Return each line in the records below that includes "Plains".

* [Information shown]:
+ + +

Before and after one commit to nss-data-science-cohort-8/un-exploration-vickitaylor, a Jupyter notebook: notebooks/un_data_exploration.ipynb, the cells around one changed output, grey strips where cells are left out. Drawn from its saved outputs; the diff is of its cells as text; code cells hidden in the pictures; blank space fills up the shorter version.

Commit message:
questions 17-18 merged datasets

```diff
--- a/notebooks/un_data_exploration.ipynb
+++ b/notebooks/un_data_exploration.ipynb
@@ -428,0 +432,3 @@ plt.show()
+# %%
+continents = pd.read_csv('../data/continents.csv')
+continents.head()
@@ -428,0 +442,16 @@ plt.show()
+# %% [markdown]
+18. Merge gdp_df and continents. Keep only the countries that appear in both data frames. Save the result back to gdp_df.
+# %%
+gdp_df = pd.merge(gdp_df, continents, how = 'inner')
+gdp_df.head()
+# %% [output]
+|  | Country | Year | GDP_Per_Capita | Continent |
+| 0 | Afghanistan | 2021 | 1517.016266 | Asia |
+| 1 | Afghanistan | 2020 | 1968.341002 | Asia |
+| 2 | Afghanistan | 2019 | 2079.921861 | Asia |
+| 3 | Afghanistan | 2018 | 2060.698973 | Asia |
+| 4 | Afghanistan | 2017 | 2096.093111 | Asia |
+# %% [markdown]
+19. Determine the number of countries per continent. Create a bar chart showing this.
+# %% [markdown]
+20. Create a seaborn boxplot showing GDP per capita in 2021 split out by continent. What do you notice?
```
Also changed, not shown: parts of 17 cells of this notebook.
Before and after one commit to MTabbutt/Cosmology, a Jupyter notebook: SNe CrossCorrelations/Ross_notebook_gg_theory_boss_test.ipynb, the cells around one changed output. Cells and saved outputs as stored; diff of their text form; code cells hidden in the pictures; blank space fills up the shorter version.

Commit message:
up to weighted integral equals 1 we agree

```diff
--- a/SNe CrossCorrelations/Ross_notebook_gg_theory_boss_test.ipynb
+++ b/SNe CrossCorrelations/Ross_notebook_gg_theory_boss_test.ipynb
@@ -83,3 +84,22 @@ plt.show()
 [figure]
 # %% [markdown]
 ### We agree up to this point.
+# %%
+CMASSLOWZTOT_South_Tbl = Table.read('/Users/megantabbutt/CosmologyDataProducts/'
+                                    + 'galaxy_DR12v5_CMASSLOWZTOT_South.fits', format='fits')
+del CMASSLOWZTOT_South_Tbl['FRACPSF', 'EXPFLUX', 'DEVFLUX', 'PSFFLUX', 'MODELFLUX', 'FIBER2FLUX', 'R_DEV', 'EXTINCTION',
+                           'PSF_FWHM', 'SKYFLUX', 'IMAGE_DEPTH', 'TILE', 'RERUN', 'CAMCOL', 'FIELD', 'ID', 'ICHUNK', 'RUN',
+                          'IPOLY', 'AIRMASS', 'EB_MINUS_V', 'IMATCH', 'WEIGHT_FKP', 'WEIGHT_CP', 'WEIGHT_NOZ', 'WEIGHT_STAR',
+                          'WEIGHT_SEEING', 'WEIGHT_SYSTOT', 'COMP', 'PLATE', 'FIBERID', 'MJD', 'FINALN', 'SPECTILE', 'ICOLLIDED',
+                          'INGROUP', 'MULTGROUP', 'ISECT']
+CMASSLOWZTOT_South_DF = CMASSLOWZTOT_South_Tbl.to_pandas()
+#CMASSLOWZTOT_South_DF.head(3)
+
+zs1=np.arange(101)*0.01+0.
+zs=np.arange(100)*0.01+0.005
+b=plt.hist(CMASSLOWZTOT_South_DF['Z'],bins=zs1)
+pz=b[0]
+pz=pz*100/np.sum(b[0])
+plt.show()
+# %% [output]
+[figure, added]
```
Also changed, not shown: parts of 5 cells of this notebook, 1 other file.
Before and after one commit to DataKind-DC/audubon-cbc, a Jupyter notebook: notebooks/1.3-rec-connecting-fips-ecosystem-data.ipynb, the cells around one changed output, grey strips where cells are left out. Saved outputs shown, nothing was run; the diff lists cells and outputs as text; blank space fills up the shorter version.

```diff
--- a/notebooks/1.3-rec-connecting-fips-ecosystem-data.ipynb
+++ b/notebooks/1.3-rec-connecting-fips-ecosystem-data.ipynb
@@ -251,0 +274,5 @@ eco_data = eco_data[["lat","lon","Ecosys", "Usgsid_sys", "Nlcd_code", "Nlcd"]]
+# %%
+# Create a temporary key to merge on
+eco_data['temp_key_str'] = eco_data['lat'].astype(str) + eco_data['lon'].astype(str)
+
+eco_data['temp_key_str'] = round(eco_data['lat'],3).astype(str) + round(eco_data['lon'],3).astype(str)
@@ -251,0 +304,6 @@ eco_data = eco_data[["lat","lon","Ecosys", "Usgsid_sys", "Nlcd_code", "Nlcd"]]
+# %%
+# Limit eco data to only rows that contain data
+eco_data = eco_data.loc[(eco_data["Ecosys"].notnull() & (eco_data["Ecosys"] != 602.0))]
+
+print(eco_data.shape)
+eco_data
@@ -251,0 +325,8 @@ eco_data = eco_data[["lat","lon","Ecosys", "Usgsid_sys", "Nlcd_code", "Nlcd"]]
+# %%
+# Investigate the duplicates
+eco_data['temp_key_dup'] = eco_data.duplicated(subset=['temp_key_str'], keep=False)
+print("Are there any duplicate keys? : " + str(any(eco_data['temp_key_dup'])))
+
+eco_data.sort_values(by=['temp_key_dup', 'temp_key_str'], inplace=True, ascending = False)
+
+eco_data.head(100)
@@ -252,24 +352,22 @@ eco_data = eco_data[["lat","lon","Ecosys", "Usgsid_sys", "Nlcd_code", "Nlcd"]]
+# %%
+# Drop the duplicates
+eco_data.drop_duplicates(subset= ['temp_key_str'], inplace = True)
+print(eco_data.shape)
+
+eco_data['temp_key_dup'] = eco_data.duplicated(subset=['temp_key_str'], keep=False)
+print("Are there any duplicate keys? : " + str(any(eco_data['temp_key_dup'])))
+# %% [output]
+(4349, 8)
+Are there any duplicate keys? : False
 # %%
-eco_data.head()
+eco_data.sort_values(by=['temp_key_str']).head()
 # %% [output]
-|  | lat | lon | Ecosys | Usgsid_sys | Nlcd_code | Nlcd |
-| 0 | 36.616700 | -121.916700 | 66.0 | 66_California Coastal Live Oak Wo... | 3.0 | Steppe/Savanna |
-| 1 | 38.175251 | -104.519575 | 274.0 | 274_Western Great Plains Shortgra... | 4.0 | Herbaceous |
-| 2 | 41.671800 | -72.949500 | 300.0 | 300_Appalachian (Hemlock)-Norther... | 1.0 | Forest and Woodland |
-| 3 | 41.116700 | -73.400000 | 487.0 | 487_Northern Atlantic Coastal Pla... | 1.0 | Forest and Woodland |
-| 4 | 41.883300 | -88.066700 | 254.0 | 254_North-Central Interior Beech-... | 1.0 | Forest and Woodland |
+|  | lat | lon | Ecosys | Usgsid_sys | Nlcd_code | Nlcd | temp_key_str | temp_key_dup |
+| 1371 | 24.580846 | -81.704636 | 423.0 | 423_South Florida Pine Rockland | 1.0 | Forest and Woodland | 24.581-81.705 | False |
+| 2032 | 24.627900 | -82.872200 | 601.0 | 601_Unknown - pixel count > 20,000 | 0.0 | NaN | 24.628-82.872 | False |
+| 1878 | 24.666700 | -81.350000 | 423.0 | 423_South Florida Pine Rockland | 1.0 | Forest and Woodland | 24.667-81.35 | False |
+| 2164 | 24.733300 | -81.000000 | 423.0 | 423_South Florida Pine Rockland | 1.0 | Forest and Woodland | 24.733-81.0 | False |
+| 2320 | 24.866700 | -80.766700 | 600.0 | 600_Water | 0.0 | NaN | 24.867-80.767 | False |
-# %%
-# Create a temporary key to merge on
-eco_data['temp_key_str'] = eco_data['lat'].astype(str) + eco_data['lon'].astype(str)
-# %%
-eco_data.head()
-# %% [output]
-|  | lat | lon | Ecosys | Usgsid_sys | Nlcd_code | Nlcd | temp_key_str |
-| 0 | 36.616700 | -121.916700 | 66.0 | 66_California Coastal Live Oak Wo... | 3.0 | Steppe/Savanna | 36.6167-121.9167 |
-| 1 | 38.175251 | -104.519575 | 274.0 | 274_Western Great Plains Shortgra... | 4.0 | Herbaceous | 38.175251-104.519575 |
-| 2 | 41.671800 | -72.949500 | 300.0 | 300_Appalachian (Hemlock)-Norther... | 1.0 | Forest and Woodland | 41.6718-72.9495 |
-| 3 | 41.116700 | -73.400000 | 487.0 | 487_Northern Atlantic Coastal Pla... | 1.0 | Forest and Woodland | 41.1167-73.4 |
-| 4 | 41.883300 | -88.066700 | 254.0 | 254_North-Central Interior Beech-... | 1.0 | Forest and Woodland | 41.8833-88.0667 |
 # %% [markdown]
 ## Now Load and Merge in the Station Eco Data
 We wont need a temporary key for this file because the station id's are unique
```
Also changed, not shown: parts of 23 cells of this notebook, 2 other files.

+ + +

* [Exercise output]:
-| 1 | 38.175251 | -104.519575 | 274.0 | 274_Western Great Plains Shortgra... | 4.0 | Herbaceous |
-| 1 | 38.175251 | -104.519575 | 274.0 | 274_Western Great Plains Shortgra... | 4.0 | Herbaceous | 38.175251-104.519575 |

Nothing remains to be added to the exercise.